Document Detail

Effect of acute normobaric hypoxia on peripheral sweat rate.
MedLine Citation:
PMID:  12396883     Owner:  NLM     Status:  MEDLINE    
Peripheral sweat rate was measured to determine if acute normobaric hypoxia exerted a local inhibition on sweat gland function. It was hypothesized that peripheral sweat rate would be reduced during hypoxia, following cholinergic stimulation. Nineteen subjects (24 +/- 3 yr; 177 +/- 9 cm; 75.5 +/- 20.1 kg), 8 females and 11 males, were tested once during normobaric hypoxia, simulating an altitude of approximately 3050 m (P(O2) = 13.9%; P(B) approximately 730 mmHg), and once at sea level (200 m; P(O2) = 20.9%; P(B) approximately 730 mmHg). While seated at rest, a approximately 7-cm(2) area of the anterior forearm was stimulated using pilocarpine iontophoresis to produce localized sweating at the site. Following stimulation, sweat was collected from the area for 15 min using a Macroduct Sweat Collection System. One-way repeated measures ANOVA indicated a significantly lower sweat rate during normobaric hypoxia (4.6 +/- 2.6 g x m(-2) x min(-1)) compared to sea level (5.5 +/- 3.0 g x m(-2) x min(-1); p = 0.006). Because sweating was initiated directly at the sweat gland, thus bypassing central nervous system input, changes in sweat rate were likely due to peripheral alterations. Although these peripheral mechanisms warrant further investigation, the results of this study suggest a direct hypoxic influence on sweat gland function as evidenced by a decrease in sweat rate.
Dana M DiPasquale; Fred W Kolkhorst; Jeanne F Nichols; Michael J Buono
Related Documents :
6775543 - Influence of co2 on cardiovascular response to hypoxia in conscious dogs.
7153133 - Nervous control of heart rate: activity in the cardiac vagus of the dogfish.
20374133 - Validation of a new micro-manometer pressure sensor for cardiovascular measurements in ...
Publication Detail:
Type:  Comparative Study; Journal Article    
Journal Detail:
Title:  High altitude medicine & biology     Volume:  3     ISSN:  1527-0297     ISO Abbreviation:  High Alt. Med. Biol.     Publication Date:  2002  
Date Detail:
Created Date:  2002-10-24     Completed Date:  2003-01-16     Revised Date:  2006-11-15    
Medline Journal Info:
Nlm Unique ID:  100901183     Medline TA:  High Alt Med Biol     Country:  United States    
Other Details:
Languages:  eng     Pagination:  289-92     Citation Subset:  IM; S    
Department of Exercise and Nutritional Sciences, San Diego State University, San Diego, CA 92182-7251, USA.
Export Citation:
APA/MLA Format     Download EndNote     Download BibTex
MeSH Terms
Analysis of Variance
Anoxia / physiopathology*
Body Temperature Regulation
Sensitivity and Specificity
Sweat Glands / secretion*
Sweating / physiology*

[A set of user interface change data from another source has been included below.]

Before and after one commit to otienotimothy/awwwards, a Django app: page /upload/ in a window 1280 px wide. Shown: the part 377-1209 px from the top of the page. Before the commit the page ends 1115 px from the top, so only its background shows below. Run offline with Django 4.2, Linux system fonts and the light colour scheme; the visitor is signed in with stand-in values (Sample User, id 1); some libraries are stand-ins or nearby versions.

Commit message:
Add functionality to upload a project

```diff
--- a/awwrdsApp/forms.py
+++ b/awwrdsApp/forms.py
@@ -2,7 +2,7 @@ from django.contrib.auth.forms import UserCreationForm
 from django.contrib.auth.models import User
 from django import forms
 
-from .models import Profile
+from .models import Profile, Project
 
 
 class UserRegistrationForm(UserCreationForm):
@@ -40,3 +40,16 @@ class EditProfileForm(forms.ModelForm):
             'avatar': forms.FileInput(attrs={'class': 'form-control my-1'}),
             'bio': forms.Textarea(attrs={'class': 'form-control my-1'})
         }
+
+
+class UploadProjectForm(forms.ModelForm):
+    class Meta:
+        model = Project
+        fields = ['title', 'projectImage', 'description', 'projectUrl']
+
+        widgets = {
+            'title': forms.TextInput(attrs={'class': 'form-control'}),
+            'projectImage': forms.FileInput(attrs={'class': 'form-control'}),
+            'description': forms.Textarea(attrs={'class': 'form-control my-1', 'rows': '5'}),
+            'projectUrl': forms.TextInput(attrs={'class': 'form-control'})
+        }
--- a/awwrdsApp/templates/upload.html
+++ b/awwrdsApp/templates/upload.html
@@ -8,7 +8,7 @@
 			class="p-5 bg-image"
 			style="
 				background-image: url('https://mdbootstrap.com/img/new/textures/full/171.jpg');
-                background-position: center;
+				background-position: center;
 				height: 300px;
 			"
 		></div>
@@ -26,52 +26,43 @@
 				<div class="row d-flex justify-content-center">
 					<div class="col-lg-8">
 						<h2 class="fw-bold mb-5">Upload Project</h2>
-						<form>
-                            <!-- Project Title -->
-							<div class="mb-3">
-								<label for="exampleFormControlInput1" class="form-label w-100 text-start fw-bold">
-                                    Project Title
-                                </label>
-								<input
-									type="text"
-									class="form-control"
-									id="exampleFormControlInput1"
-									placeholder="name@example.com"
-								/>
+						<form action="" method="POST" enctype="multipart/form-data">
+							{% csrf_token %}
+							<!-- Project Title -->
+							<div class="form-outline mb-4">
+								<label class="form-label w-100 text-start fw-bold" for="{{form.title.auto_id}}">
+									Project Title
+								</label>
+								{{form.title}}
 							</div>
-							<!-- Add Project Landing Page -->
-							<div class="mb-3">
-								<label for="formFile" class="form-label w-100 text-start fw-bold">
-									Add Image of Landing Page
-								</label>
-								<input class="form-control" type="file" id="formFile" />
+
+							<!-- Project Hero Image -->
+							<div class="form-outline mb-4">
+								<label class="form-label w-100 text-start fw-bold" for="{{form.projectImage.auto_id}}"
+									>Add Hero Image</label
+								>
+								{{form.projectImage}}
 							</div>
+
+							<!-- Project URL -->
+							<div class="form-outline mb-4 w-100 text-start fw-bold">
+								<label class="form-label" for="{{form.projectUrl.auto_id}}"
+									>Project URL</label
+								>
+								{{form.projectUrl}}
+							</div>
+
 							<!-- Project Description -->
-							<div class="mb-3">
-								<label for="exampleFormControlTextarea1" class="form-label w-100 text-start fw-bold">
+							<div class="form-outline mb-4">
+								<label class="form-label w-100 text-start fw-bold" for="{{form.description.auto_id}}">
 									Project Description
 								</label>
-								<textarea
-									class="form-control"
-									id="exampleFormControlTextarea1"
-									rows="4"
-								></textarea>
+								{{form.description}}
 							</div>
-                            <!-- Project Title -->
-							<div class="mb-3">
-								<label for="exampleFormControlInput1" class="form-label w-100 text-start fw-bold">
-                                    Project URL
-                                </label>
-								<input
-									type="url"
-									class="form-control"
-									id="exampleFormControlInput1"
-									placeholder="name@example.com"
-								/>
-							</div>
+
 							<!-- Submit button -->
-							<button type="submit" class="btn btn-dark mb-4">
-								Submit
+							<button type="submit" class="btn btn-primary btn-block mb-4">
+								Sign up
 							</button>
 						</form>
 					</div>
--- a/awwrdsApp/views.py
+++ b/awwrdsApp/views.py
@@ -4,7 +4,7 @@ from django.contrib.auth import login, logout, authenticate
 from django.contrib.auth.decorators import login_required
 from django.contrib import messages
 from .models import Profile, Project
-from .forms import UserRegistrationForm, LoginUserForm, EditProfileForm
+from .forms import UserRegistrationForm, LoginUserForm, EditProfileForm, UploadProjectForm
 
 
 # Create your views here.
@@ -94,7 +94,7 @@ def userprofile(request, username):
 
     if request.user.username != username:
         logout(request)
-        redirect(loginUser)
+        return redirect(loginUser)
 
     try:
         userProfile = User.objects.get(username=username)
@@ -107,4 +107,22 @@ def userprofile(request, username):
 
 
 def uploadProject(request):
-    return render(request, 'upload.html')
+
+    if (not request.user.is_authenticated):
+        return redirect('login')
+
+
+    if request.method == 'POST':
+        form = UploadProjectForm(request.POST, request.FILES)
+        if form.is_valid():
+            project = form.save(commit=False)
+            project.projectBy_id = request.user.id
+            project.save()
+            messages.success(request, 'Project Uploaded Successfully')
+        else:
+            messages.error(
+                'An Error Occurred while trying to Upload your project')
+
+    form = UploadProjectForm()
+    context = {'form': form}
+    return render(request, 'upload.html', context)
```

From MEDLINE®/PubMed®, a database of the U.S. National Library of Medicine

Previous Document:  Ataxia in acute mountain sickness does not improve with short-term oxygen inhalation.
Next Document:  Case discussion: impaired renal function and tolerance to high altitude.